### Work request
The number needed is how many lines of the data hold the string "setClear". Give that number and nothing more.

━━━ Source data ━━━

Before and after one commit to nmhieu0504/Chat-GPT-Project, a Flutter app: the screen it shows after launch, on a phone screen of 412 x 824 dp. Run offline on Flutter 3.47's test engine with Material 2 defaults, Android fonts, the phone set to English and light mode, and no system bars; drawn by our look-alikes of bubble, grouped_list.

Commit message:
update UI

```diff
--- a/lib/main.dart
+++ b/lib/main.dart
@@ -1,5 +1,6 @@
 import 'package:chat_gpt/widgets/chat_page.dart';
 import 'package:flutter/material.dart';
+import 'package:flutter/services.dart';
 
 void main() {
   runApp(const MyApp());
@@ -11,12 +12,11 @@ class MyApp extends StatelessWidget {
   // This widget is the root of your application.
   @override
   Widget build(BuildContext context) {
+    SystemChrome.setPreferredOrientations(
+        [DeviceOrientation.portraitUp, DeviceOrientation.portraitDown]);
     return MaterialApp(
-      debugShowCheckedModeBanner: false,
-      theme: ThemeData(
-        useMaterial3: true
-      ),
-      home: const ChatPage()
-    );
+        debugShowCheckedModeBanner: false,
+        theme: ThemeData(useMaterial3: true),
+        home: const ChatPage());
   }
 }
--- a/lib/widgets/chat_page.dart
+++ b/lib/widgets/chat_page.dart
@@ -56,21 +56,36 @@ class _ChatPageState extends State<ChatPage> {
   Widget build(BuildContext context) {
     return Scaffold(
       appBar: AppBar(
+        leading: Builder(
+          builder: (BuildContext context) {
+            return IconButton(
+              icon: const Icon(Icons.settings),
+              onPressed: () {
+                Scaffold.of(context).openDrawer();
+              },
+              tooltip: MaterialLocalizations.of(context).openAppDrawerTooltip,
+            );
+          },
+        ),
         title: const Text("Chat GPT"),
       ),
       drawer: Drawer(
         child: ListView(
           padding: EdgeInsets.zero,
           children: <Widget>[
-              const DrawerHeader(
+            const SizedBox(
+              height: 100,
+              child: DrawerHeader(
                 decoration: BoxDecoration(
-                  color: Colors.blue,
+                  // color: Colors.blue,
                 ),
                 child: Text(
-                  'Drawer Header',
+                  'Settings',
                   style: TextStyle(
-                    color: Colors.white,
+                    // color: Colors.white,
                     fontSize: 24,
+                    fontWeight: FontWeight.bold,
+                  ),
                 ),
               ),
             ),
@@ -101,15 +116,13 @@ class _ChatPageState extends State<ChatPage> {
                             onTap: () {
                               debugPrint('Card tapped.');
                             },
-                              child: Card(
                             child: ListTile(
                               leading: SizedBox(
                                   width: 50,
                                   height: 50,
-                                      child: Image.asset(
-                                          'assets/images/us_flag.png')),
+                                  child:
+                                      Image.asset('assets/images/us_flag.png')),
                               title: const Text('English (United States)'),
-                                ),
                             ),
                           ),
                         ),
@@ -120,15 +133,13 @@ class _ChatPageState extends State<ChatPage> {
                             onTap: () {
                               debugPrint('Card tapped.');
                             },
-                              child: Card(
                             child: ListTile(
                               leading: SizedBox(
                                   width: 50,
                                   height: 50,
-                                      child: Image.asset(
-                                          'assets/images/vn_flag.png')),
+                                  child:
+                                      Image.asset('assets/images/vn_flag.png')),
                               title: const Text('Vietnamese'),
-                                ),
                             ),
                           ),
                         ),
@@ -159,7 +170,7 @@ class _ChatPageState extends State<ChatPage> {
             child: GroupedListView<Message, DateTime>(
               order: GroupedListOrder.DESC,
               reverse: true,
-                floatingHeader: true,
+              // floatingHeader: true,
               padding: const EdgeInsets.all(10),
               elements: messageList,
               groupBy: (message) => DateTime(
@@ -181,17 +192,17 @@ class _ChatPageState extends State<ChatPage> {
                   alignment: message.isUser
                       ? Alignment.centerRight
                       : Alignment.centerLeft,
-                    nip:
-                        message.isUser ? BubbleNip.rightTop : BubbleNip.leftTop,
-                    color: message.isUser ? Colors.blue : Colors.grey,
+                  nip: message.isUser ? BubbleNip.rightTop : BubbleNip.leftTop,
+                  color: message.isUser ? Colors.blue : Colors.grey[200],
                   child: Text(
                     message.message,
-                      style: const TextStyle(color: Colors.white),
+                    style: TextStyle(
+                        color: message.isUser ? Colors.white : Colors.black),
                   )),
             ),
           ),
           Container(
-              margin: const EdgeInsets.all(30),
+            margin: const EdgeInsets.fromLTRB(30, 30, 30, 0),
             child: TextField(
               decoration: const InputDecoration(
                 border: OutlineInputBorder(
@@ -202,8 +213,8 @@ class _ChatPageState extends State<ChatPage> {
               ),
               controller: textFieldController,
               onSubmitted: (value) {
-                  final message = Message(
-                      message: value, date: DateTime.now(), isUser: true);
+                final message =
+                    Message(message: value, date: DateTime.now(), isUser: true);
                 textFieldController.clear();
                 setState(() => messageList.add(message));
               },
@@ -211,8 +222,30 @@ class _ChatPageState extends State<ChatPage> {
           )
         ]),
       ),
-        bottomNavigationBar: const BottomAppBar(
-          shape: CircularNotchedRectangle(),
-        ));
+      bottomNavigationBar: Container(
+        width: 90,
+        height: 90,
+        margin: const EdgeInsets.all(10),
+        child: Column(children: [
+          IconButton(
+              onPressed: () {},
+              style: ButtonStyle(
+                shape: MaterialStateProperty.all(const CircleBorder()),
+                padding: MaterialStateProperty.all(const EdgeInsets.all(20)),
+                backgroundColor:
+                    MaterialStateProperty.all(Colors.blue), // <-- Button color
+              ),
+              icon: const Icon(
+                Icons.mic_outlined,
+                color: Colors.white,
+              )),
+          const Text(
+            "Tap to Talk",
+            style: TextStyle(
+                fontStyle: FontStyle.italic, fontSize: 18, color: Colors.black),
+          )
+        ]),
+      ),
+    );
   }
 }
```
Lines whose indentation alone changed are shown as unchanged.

━━━
━━━ Source data ━━━

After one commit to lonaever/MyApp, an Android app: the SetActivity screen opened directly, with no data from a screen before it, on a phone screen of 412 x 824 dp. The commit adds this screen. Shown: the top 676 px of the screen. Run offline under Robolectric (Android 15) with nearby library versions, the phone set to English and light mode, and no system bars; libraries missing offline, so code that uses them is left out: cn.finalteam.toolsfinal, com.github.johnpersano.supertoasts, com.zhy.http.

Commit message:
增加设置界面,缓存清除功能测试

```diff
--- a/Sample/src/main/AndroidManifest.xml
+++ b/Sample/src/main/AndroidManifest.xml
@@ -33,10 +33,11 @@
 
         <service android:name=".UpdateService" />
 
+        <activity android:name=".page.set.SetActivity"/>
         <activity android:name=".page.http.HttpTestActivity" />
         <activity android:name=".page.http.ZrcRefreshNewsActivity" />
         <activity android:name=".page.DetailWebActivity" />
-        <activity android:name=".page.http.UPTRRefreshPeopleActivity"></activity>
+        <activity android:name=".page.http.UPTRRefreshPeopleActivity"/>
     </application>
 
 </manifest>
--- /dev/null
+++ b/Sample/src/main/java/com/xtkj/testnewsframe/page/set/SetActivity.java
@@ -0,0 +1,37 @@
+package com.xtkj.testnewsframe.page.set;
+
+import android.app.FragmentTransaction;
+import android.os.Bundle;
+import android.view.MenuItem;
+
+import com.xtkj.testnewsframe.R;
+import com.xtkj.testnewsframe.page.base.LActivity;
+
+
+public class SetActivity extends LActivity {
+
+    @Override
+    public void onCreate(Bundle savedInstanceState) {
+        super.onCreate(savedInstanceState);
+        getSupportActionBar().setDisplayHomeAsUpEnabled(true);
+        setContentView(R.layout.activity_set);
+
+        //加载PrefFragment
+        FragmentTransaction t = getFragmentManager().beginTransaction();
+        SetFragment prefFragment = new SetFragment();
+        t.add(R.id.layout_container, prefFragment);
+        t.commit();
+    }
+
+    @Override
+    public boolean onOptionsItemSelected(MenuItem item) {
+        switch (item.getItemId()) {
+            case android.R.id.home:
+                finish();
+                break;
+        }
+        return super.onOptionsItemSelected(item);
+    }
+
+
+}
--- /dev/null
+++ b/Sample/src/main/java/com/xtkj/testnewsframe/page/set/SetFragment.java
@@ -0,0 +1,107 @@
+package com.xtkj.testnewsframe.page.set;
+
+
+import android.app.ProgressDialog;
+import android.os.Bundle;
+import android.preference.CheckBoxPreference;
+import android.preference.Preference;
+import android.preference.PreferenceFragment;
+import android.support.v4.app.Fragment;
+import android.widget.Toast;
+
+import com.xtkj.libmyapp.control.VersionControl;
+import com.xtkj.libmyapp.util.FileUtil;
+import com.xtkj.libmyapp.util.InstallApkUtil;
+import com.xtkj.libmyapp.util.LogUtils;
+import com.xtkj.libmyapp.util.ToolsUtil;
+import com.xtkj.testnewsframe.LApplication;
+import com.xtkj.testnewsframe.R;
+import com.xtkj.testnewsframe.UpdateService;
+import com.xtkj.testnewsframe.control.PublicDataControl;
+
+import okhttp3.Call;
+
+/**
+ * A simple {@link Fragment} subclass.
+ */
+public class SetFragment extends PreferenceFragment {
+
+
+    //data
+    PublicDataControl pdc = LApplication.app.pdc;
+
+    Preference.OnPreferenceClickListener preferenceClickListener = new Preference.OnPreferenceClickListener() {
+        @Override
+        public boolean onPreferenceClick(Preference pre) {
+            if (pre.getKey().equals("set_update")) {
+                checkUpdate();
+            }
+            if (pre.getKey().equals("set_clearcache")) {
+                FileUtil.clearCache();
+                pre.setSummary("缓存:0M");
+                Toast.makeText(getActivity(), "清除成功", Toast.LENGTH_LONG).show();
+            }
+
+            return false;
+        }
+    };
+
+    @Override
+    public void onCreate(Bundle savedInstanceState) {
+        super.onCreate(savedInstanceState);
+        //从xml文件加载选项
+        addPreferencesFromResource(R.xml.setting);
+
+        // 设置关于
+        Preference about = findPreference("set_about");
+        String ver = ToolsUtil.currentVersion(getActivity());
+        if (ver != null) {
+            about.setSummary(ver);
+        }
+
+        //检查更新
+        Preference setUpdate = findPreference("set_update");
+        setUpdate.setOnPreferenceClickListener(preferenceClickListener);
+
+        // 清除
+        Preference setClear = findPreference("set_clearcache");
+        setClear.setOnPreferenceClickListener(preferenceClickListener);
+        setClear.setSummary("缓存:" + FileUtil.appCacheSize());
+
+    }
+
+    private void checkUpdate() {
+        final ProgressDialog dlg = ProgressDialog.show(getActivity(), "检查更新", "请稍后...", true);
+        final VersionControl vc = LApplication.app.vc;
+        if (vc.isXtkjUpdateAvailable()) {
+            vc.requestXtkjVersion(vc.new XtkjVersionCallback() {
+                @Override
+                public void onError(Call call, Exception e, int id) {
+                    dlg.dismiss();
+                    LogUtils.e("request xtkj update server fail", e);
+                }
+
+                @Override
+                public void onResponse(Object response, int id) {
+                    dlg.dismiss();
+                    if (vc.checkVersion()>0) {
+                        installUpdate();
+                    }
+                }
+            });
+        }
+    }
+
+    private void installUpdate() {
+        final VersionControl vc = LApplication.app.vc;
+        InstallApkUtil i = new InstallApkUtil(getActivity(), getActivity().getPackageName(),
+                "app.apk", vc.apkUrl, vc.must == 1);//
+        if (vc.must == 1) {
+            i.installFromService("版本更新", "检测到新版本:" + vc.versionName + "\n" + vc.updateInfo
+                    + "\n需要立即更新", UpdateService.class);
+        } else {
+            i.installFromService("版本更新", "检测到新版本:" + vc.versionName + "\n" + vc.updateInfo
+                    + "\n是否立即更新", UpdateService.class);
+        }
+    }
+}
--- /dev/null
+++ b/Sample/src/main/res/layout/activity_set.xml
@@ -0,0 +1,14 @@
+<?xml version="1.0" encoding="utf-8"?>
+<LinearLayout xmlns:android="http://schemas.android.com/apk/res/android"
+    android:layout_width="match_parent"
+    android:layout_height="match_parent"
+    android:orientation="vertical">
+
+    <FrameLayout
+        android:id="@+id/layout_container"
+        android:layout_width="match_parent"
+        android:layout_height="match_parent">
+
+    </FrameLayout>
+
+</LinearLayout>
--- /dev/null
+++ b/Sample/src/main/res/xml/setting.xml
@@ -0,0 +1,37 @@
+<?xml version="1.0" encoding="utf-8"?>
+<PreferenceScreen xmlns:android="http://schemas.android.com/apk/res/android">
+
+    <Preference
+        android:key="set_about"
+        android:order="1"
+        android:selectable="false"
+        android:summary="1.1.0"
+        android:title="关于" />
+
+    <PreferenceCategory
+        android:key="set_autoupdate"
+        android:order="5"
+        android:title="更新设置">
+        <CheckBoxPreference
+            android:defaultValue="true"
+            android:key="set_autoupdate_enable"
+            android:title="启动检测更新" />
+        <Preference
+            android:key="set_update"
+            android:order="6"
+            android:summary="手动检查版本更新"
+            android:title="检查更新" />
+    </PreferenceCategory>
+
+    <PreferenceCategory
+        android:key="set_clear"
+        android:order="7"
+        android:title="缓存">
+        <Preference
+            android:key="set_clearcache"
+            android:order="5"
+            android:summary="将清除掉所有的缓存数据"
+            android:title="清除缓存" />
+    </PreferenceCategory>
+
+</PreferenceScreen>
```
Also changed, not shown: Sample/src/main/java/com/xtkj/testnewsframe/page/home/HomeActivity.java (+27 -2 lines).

━━━

### Exercise answer
3